What is the point of having a hand recount of ballots in the Minnesota Senate race if the Democratic secretary of state is going to use the election night totals in precincts where it will benefit Democrat Al Franken? Either the hand recount produces a better, more accurate count, or there was no point to the state spending roughly $100,000 to conduct the hand recount in the first place. But that is exactly what the George Soros-supported secretary of state has agreed to do in the case of a Dinkytown precinct near the University of Minnesota. The hand recount of the liberal precinct produced 133 fewer ballots than the original count on election night and, more important, 46 fewer votes for Franken. So he's proposing to defer to the election night total over the recount tally.

Highly implausible, post-election "corrections" in just three Democratic precincts -- Two Harbors, Mountain Iron and Partridge Township -- cost Coleman 446 votes. But I note that Ritchie doesn't propose deferring to the election night totals there. The Minneapolis Star Tribune attributed the 436-vote "correction" in Franken's favor to "exhausted county officials." Were they more exhausted in those three precincts than in Dinkytown? Either the post-election tally is better than the election night tally or it isn't. Cherry-picking only those election night results Ritchie likes isn't an attempt to get an accurate vote-count; it's an attempt to get a Democrat in the U.S. Senate.

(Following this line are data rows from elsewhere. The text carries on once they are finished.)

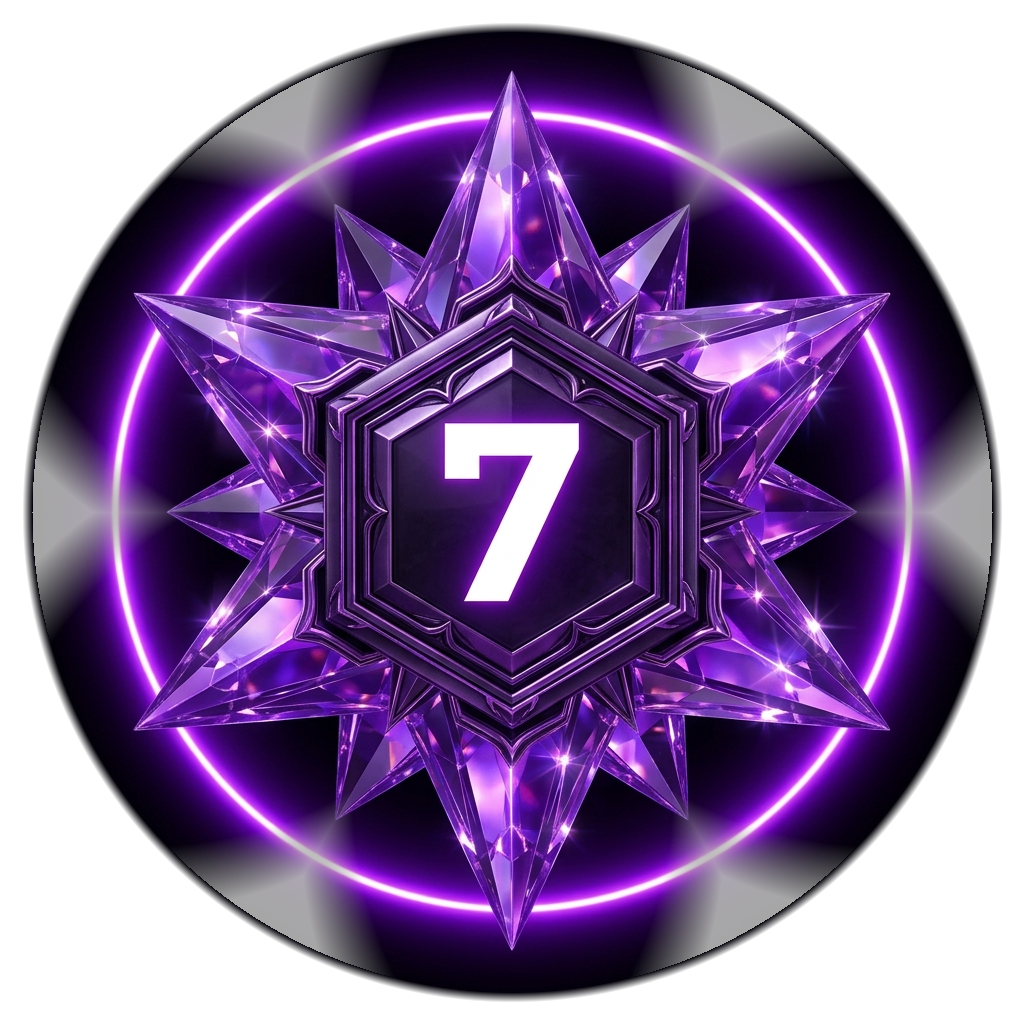
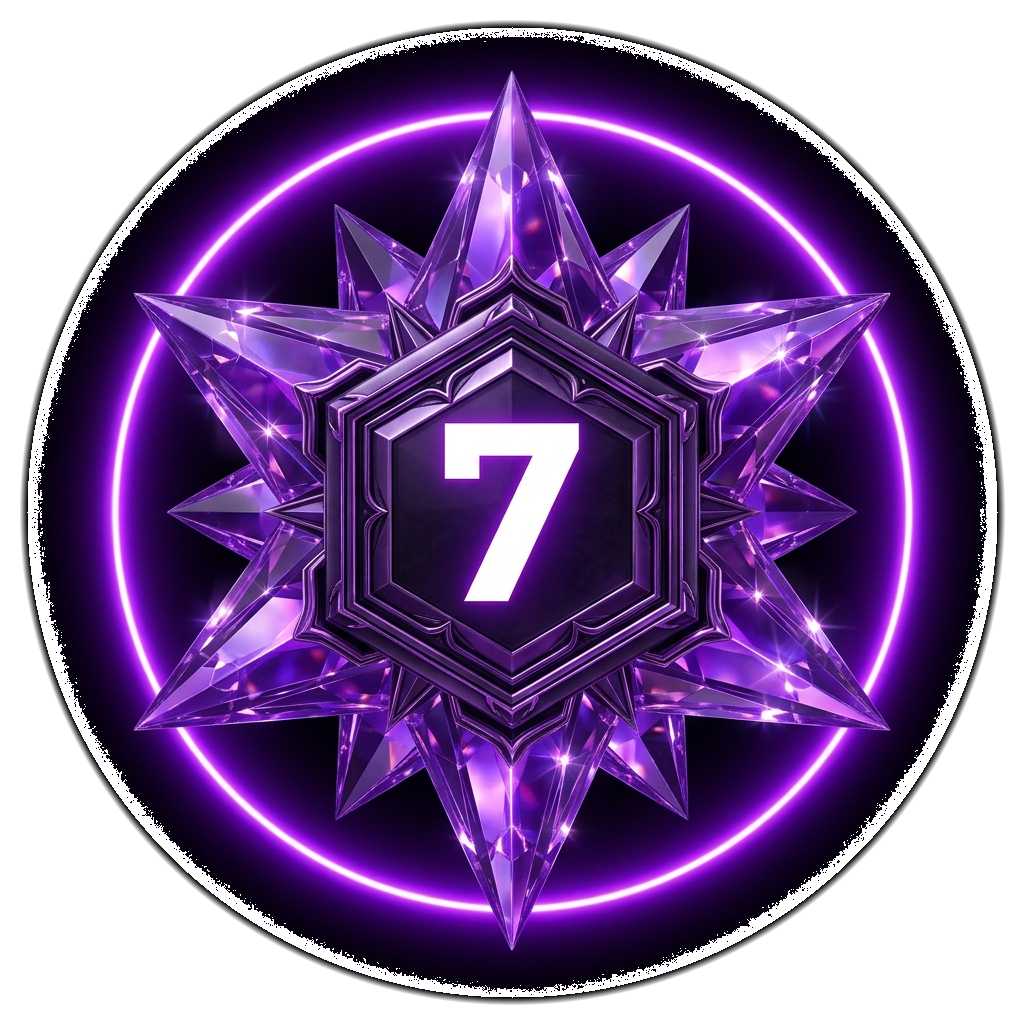
v1.66.0 : Eliminated dark marks and restored smooth continuous halo ring for 3D Fire Crystal badges

Changed region(s): [[0.0, 0.0, 1.0, 1.0]]

diff --git a/main.js b/main.js
@@ -105,7 +105,7 @@ window.getFurnaceIconHtml = (level, size = 48) => {
        10: 'rgba(255,215,0,0.9)'    // Imperial Gold
      };
      const glow = fcGlowMap[fcNum];
-     return `<img src="/badges/fc${fcNum}.png?v=1.65.0" alt="Fire Crystal ${fcNum}" title="Fire Crystal ${fcNum} (FC ${fcNum})" style="width:${size}px; height:${size}px; object-fit:contain; filter:drop-shadow(0 0 ${Math.max(6, Math.round(size/3.5))}px ${glow}); vertical-align:middle; transition:transform 0.2s;" onmouseover="this.style.transform='scale(1.15)'" onmouseout="this.style.transform='scale(1)'" loading="lazy">`;
+     return `<img src="/badges/fc${fcNum}.png?v=1.66.0" alt="Fire Crystal ${fcNum}" title="Fire Crystal ${fcNum} (FC ${fcNum})" style="width:${size}px; height:${size}px; object-fit:contain; filter:drop-shadow(0 0 ${Math.max(6, Math.round(size/3.5))}px ${glow}); vertical-align:middle; transition:transform 0.2s;" onmouseover="this.style.transform='scale(1.15)'" onmouseout="this.style.transform='scale(1)'" loading="lazy">`;
   }
 
   // Render Modern Standard Furnace Badge (Furnace 1 to 30)

diff --git a/CHANGELOG.md b/CHANGELOG.md
@@ -1,5 +1,14 @@
 # CHANGELOG
 
+## [1.66.0] - 2026-08-11
+### Smooth Continuous Halo Ring 3D Fire Crystal Star Badges
+- **✨ Clean Continuous Halo Ring Restoration**:
+  - Re-processed all 10 Fire Crystal badges (`fc1.png` – `fc10.png`) directly from high-resolution source assets.
+  - Eliminated all dark wedges, black marks, and edge artifacts to restore a smooth, seamless, continuous glowing neon halo ring.
+  - Preserved 100% of the 3D crystal star points, sparkling facets, and central number hexagons at full vibrancy.
+- **🔄 Forced Browser Cache Refresh**:
+  - Appended version cache-buster (`?v=1.66.0`) in `window.getFurnaceIconHtml`.
+
 ## [1.65.0] - 2026-08-11
 ### Dimmed Ambient Halo Ring 3D Fire Crystal Star Badges
 - **✨ Dimmed Ambient Background Halo**:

On December 18, 2008, Coulter wrote (link) that “No matter how many times Democrats steal elections, Republicans keep thinking the next time will be different. Minnesota is famously clean, isn't it? It must different. It's not different. It's still the Democrats.”

In a previous post here (link) on November 8, 2008, I wrote about this attempt by Democrats to steal the Minnesota senate election: “We’ve seen this recently in 2000 in Florida, and in 2004 in the Washington state governor’s race. The playbook is the same: after official vote counts show the Republican winning by a very narrow margin, previously submitted vote totals are ‘revised’ and new votes are found that had been ‘overlooked.’ Past Republican surrenders to this assault have been instructive, and no doubt provocative, to some Democrats, who apparently think they can outlast and outmaneuver most Republicans in the inevitable exhaustive court fight.” In the 2004 Washington state contest for governor, Republican Dino Rossi declined to challenge the stolen election in court, and decided to move on with his life. He then ran again against the now-incumbent governor Democrat Christine Gregoire in 2008 and lost by over 6 percentage points amidst the Obama voter surge. Most Washington state voters either forgot to punish Democrats for their immorality in stealing the 2004 election or they endorsed it.

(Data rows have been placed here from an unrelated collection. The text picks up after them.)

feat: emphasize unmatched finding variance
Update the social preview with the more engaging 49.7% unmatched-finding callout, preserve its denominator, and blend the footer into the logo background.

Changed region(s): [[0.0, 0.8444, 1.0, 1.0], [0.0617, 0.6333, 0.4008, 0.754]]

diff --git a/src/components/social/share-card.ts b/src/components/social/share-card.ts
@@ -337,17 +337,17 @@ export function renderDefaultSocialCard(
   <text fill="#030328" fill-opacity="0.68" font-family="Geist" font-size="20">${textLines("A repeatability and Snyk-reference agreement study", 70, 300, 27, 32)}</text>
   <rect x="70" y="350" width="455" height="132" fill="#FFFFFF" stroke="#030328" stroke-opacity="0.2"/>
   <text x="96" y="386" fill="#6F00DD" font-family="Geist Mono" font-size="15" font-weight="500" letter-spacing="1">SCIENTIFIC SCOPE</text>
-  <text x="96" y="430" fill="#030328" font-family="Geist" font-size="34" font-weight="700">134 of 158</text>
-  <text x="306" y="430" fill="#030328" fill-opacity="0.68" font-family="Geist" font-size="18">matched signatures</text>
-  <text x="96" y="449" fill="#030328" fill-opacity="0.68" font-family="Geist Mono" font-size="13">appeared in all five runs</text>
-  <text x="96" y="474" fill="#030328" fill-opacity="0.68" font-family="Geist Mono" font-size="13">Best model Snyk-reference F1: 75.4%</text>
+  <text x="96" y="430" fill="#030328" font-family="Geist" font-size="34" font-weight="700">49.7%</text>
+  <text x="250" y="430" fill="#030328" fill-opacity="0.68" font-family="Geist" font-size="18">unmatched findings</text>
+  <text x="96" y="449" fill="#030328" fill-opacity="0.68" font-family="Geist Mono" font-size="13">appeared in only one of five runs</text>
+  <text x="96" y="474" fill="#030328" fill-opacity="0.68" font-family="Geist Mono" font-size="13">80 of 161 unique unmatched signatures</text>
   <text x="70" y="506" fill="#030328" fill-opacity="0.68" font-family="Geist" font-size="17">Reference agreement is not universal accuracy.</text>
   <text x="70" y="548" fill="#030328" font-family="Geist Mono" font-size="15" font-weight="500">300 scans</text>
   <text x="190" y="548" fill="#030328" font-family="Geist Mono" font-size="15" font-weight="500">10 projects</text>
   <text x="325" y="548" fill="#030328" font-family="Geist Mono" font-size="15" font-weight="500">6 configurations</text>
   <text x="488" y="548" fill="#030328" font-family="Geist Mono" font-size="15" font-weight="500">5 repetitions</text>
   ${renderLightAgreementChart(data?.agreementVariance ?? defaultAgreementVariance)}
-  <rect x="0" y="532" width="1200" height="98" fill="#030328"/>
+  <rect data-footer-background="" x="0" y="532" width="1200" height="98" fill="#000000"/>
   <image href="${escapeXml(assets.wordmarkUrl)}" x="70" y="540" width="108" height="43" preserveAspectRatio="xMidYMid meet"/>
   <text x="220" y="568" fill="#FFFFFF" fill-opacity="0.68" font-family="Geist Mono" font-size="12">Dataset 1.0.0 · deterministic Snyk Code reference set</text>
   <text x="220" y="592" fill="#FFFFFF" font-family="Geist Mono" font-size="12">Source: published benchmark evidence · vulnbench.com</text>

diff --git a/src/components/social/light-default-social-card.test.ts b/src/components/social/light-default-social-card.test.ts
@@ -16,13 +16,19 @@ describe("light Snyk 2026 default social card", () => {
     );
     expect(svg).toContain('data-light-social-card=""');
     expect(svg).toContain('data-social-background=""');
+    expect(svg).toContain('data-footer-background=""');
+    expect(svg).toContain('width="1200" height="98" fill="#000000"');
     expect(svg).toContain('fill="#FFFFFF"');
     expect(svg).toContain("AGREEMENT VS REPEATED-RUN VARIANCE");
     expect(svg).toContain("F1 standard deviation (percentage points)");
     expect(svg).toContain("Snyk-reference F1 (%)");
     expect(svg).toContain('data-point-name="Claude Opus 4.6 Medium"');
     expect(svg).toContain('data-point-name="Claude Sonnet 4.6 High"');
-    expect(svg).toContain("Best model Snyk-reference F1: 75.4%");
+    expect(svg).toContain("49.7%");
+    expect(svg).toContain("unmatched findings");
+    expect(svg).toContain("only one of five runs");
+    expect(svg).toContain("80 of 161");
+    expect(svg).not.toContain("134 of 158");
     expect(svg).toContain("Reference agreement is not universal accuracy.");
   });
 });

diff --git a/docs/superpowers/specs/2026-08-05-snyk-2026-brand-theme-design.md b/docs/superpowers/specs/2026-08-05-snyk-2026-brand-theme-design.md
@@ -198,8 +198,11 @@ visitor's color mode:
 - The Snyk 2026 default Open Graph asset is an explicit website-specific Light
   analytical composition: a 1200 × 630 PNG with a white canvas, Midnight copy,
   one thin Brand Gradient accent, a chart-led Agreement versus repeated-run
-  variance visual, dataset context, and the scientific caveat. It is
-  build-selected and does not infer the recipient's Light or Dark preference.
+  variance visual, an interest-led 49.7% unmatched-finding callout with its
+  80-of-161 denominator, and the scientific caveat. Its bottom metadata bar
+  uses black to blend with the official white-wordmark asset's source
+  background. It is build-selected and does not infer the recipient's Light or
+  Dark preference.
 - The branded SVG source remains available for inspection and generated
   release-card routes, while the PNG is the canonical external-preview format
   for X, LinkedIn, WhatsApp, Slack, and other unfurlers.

As we know, weakness is provocative. So now in Minnesota, encouraged by the Washington state experience, Democrats try once again, brazenly in broad daylight, to steal an election. Liberals avert their eyes, thinking that election cheating is a small price to pay to secure another Senate seat for their self-defined morally-superior Democrat party.

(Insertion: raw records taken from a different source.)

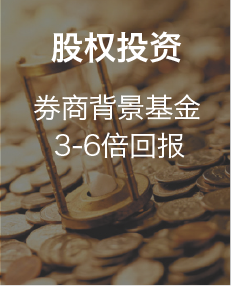
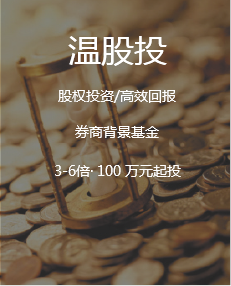
银行限额静态页面修改

Changed region(s): [[0.1515, 0.3077, 0.8788, 0.6434], [0.2121, 0.1119, 0.7879, 0.2517]]

diff --git a/wap/web/css/first.css b/wap/web/css/first.css
@@ -1,5 +1,5 @@
 .new-box {
-    margin-top:16px;
+    margin-top: 8px;
     padding:0 5px 0;
     border-top: 1px solid #e4e4e4;
     border-bottom: 1px solid #e4e4e4;
@@ -7,8 +7,8 @@
 }
 
 .padding-5 {
-    padding-left: 5px;
-    padding-right: 0;
+    padding-left: 2px;
+    padding-right: 2px;
 }
 
 .new-head {
@@ -80,17 +80,19 @@ ul.new-bottom li div {
 
 .xian {
     position: relative;
-    padding-top: 20px;
+    padding-top: 14px;
     padding-bottom: 20px;
     border-right: 1px solid #c9caca;
     color: #fe9a00;
 }
 .xian .interest-rate {
-    font-size: 38px;
+    font-size: 34px;
+    height: 44px;
+    line-height: 44px;
 }
 .xian1 {
     position: relative;
-    padding-top: 28px;
+    padding-top: 14px;
     padding-bottom: 28px;
     padding-left: 10px;
     height:84px!important;
@@ -129,11 +131,18 @@ ul.new-bottom li div {
     font-size: 22px;
 }
 
-
-
 .xian .bonus-rate {
     font-size: 20px;
     color: #ea5514;
+}
+
+.xian1 .percentage-txt,.xian .percentage-txt {
+    padding: 0;
+    margin:0;
+    font-size: 12px;
+    text-align: center;
+    height:16px;
+    color:#9fa0a0;
 }
 
 .new-bottom-rg p {
@@ -314,3 +323,8 @@ img {
     padding-right: 2px;
 }
 
+.line-box {
+    width:100%;
+    height:8px;
+    border-bottom:1px solid #e6e7e7;
+}

diff --git a/wap/web/css/chongzhi.css b/wap/web/css/chongzhi.css
@@ -20,12 +20,12 @@
     height: 50%;
 }
 .bank-content1 {
-    line-height: 66px;
+    line-height: 50px;
     font-size: 16px;
     color: #161616;
 }
 .bank-content2 {
-    line-height: 24px;
+    line-height: 18px;
 }
 
 .kahao {

diff --git a/wap/web/index.php b/wap/web/index.php
@@ -1,20 +1,151 @@
 <?php
+use common\models\product\OnlineProduct;
 
-defined('YII_DEBUG') or define('YII_DEBUG', false);
-defined('YII_ENV') or define('YII_ENV', 'prod');
+$this->title = '温都金服 - 首页';
+$this->params['breadcrumbs'][] = $this->title;
+$this->registerJsFile('/js/jquery.js', ['depends' => 'yii\web\YiiAsset','position' => 1]);
+$this->registerJsFile('/js/TouchSlide.1.1.js', ['depends' => 'yii\web\YiiAsset','position' => 1]);
+$this->registerJsFile('/js/jquery.classyloader.js', ['depends' => 'yii\web\YiiAsset','position' => 1]);
+$this->registerJsFile('/js/index.js', ['depends' => 'yii\web\YiiAsset','position' => 1]);
+$this->registerCssFile('/css/index.css', ['depends' => 'frontend\assets\WapAsset']);  //加载在depends之后
+$this->registerCssFile('/css/first.css', ['depends' => 'frontend\assets\WapAsset']);
 
-require(__DIR__ . '/../../vendor/autoload.php');
-require(__DIR__ . '/../../vendor/yiisoft/yii2/Yii.php');
-require(__DIR__ . '/../../common/config/bootstrap.php');
-require(__DIR__ . '/../config/bootstrap.php');
+$dates = Yii::$app->functions->getDateDesc($deals->start_date);
+$rate = number_format($deals->finish_rate * 100, 0);
 
-$config = yii\helpers\ArrayHelper::merge(
-    require(__DIR__ . '/../../common/config/main.php'),
-    require(__DIR__ . '/../../common/config/main-local.php'),
-    require(__DIR__ . '/../config/main.php'),
-    require(__DIR__ . '/../config/main-local.php')
-);
+?>
+<style>
+    body {
+        padding-bottom: 30px;
+    }
+</style>
 
-$application = new yii\web\Application($config);
-require(__DIR__ . '/../../common/config/di.php');//增加di引入，必须放置于此方可调用Yii::$app等
-$application->run();
+<div class="container">
+    <div class="slideBox" id="slideBox">
+        <div class="bd">
+            <ul>
+             <?php foreach($adv as $val): ?>
+                <li> <a class="pic" href="//<?= $val['link'] ?>"><img src="/upload/adv/<?= $val['image'] ?>" alt=""></a> </li>
+             <?php endforeach; ?>
+            </ul>
+        </div>
+        <div class="hd">
+            <ul></ul>
+        </div>
+    </div>
+ <!-- 添加修改部分 -->
+
+ <!-- 新手区start  -->
+    <div class="row new-box">
+        <div class="new-head" onclick="window.location.href='/deal/deal/index?xs=1'">
+            <div class="col-xs-8 col-sm-7 new-head-title">
+                <div class="arrow-rg"></div>
+                <div class="new-head-tit"><span>新手区</span><span class="new-head-txt">更短周期，更高收益</span></div>
+            </div>
+            <div class="col-xs-1 col-sm-3 "> </div>
+            <div class="col-xs-3 col-sm-2 more"><a href="/deal/deal/index?xs=1">更多》</a></div>
+        </div>
+
+        <?php if (!empty($deals->jiaxi)) { ?>
+        <ul class="row new-bottom" onclick="window.location.href='/deal/deal/detail?sn=<?= $deals->sn ?>'">
+            <li class="col-xs-6 padding-5">
+                <div class="xian1">
+                    <div class="newcomer-badge"><img src="/images/badge.png" alt="猴年加息"></div>
+                    <span class="interest-rate"><?= rtrim(rtrim(number_format($deals->yield_rate*100, 2), '0'), '.') ?>%</span>
+                    <span class="interest-rate-add">+<?= $deals->jiaxi ?>%</span>
+                    <div class="col-xs-12 percentage-txt">年化率</div>
+                </div>
+            </li>
+            <li class="col-xs-6 padding-5">
+                <div class="new-bottom-rg">
+                    <p ><span class="tishi"><?= rtrim(rtrim($deals->start_money, '0'), '.') ?>元起投，<?= $deals->getSpanDays() ?>天</span></p>
+                    <?php if (OnlineProduct::STATUS_PRE === $deals->status) { ?>
+                        <!-- 未开标 -->
+                        <a class="zhuangtai weikaibiao" href="/deal/deal/detail?sn=<?= $deals->sn ?>"><?= $dates['desc'] ?> <?= date('H:i', $deals->start_date) ?></a>
+                        <?php } elseif (OnlineProduct::STATUS_NOW === $deals->status) { ?>
+                        <!-- 进度 % -->
+                        <div style="margin:10px 3px; border:1px solid #fe9b00; ">
+                            <a class="a-progress-bg"  style="width:<?= $rate ?>%;"></a>
+                            <a class="zhuangtai a-progress" href="/deal/deal/detail?sn=<?= $deals->sn ?>"><?= $rate ?>%</a>
+                        </div>
+                        <?php } else { ?>
+                        <div class="zhuangtai" style="margin:10px 3px; background-color: #9fa0a0;">
+                            <font style="color: #fff; line-height: 40px;"><?= Yii::$app->params['productonline'][$deals->status] ?></font>
+                        </div>
+                    <?php } ?>
+                </div>
+            </li>
+        </ul>
+        <?php } else { ?>
+        <ul class="row new-bottom" onclick="window.location.href='/deal/deal/detail?sn=<?= $deals->sn ?>'">
+            <li class="col-xs-6 padding-5">
+                <div class="xian">
+                    <span class="interest-rate"><?= rtrim(rtrim(number_format($deals->yield_rate*100, 2), '0'), '.') ?>%</span>
+                    <div class="col-xs-12 percentage-txt">年化率</div>
+                </div>
+            </li>
+            <li class="col-xs-6 padding-5">
+                <div class="new-bottom-rg">
+                    <p><span class="tishi"><?= rtrim(rtrim($deals->start_money, '0'), '.') ?>元起投，<?= $deals->getSpanDays() ?>天</span></p>
+                    <?php if (OnlineProduct::STATUS_PRE === $deals->status) { ?>
+                        <!-- 未开标 -->
+                        <a class="zhuangtai weikaibiao" href="/deal/deal/detail?sn=<?= $deals->sn ?>"><?= $dates['desc'] ?> <?= date('H:i', $deals->start_date) ?></a>
+                        <?php } elseif (OnlineProduct::STATUS_NOW === $deals->status) { ?>
+                        <!-- 进度 % -->
+                        <div style="margin:10px 3px; border:1px solid #fe9b00; ">
+                            <a class="a-progress-bg"  style="width:<?= $rate ?>%;"></a>
+                            <a class="zhuangtai a-progress" href="/deal/deal/detail?sn=<?= $deals->sn ?>"><?= $rate ?>%</a>
+                        </div>
+                        <?php } else { ?>
+                        <div class="zhuangtai" style="margin:10px 3px; background-color: #9fa0a0;">
+                            <font style="color: #fff; line-height: 40px;"><?= Yii::$app->params['productonline'][$deals->status] ?></font>
+                        </div>
+                    <?php } ?>
+                </div>
+            </li>
+        </ul>
+        <?php } ?>
+    </div>
+<!--  新手区end  -->
+    <div class="line-box" ></div>
+<!-- 理财区start -->
+    <div class="licai-box">
+        <div class="licai-head">
+            <div class="col-xs-8 col-sm-7 new-head-title">
+                <div class="arrow-rg"></div>
+                <div class="new-head-tit"><span>理财区</span><span class="new-head-txt">固定收益，稳定本息</span></div>
+            </div>
+            <div class="col-xs-4 col-sm-5"></div>
+        </div>
+        <div style="clear: both;"></div>
+        <div class="row margin-add">
+            <div class="col-xs-4 padding-clear"><a href="/deal/deal/index?cat=1"><img src="/images/type1.png" alt="短期产品" /></a> </div>
+            <div class="col-xs-4 padding-clear"><a href="/deal/deal/index?cat=2"><img src="/images/type2.png" alt="政府平台" /></a> </div>
+            <div class="col-xs-4 padding-clear"><a href="/order/booking/detail?pid=1"><img src="/images/type3.png" alt="股权投资" /></a> </div>
+        </div>
+
+    </div>
+    <!-- 理财区end -->
+</div>
+
+<!--   end  -->
+<!--footer-->
+    <div class="row navbar-fixed-bottom footer">
+        <div class="col-xs-4 footer-title">
+            <div class="footer-inner">
+                <a href="/" class="shouye1"><span class="shouye"></span>首页</a>
+            </div>
+        </div>
+        <div class="col-xs-4 footer-title">
+            <div class="footer-inner1">
+                <a href="/deal/deal/index"><span class="licai"></span>理财</a>
+            </div>
+        </div>
+        <div class="col-xs-4 footer-title">
+            <div class="footer-inner2">
+                <a href="/user/user"><span class="zhanghu"></span>账户</a>
+            </div>
+        </div>
+    </div>
+
+

diff --git a/wap/modules/user/views/userbank/bankxiane.php b/wap/modules/user/views/userbank/bankxiane.php
@@ -6,29 +6,31 @@
         padding-bottom: 50px;
     }
     h1 {
-        font-size: 32px;
+        font-size: 16px;
         color: #595757;
-        margin-top: 42px;
-        margin-bottom: 46px;
-        margin-right: 64px;
+        padding-top: 14px;
+        margin-bottom: 18px;
+        overflow: hidden;
     }
     .qpay-quota {
-        padding: 1px 64px;
+        padding-left: 26px;
+        padding-right: 26px;
         background-color: #ffffff;
     }
     .qpay-quota table {
         width: 100%;
-        font-size: 28px;
+        font-size: 14px;
         color: #595757;
     }
     .qpay-quota th, td {
         line-height: 2em;
         text-align: center;
-        border: 2px solid #9fa0a0;
+        border: 1px solid #9fa0a0;
     }
     .desc {
         list-style: decimal;
-        margin: 0px 57px;
+        width: 86%;
+        margin: 0 auto;
     }
  </style>
  <div class="qpay-quota">
@@ -136,7 +138,7 @@
         </tr>
     </table>
     <h1>提示：</h1>
-    <ol style="font-size: 28px; color: #737373;">
+    <ol style="font-size: 14px; color: #737373;padding-bottom:30px;">
         <li class="desc">根据同卡进出原则，用户只能使用唯一一张绑定的银行卡进行充值和提现</li>
         <li class="desc">暂不支持变更绑定银行卡，如需帮助，请联系客服</li>
         <li style="text-align: right; color: #f44639"><img src="" alt=""><?= Yii::$app->params['contact_tel'] ?></li>

diff --git a/wap/modules/user/views/userbank/recharge.php b/wap/modules/user/views/userbank/recharge.php
@@ -22,15 +22,15 @@ $this->registerJsFile('/js/common.js', ['depends' => 'yii\web\YiiAsset','positio
         <div class="row bank-card">
             <div class="col-xs-2 bank-img"><img src="/images/bankicon/<?= $user_bank->bank_id ?>.png" alt=""/></div>
             <div class="col-xs-8 bank-content">
-                <div class="bank-content1">
+                <div class="bank-content1" style="font-size: 14px;">
                     <?= $user_bank->bank_name ?>
                     <?php if ($param = Yii::$app->params['bank'][$user_bank->bank_id]['limit']) { ?>
-                    (限额<?= $param['single'] ?>万/笔，<?= $param['day'] ?>万/日)
+                    <span style="font-size: 12px;">(限额<?= $param['single'] ?>万/笔，<?= $param['day'] ?>万/日)</span>
                     <?php } ?>
                 </div>
                 <div class="bank-content2">
                     尾号<?= $user_bank->card_number?substr($user_bank->card_number, -4):"" ?> 储蓄卡
-                    &emsp;银行预留手机号 <?= substr_replace(Yii::$app->user->identity->mobile,'****',3,-4); ?>
+                    </br>银行预留手机号 <?= substr_replace(Yii::$app->user->identity->mobile,'****',3,-4); ?>
                 </div>
             </div>
             <div class="col-xs-2"></div>

diff --git a/wap/modules/user/views/userbank/tixian.php b/wap/modules/user/views/userbank/tixian.php
@@ -42,7 +42,7 @@ $this->registerJsFile('/js/common.js', ['depends' => 'yii\web\YiiAsset','positio
         <!--限额提醒-->
         <div class="row dan" style="padding-top: 1px;">
                     <div class="hidden-xs col-sm-1"></div>
-                    <div class="col-xs-10 col-sm-10" style="padding: 0">
+                    <div class="col-xs-12 col-sm-10" style="padding: 0">
                         <span>(每笔提现扣除2元手续费,最低提现金额12元)</span>
                     </div>
                     <div class="hidden-xs col-sm-1"></div>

First paragraph expanded at 10:44 p.m. on Jan 1.

John M Greco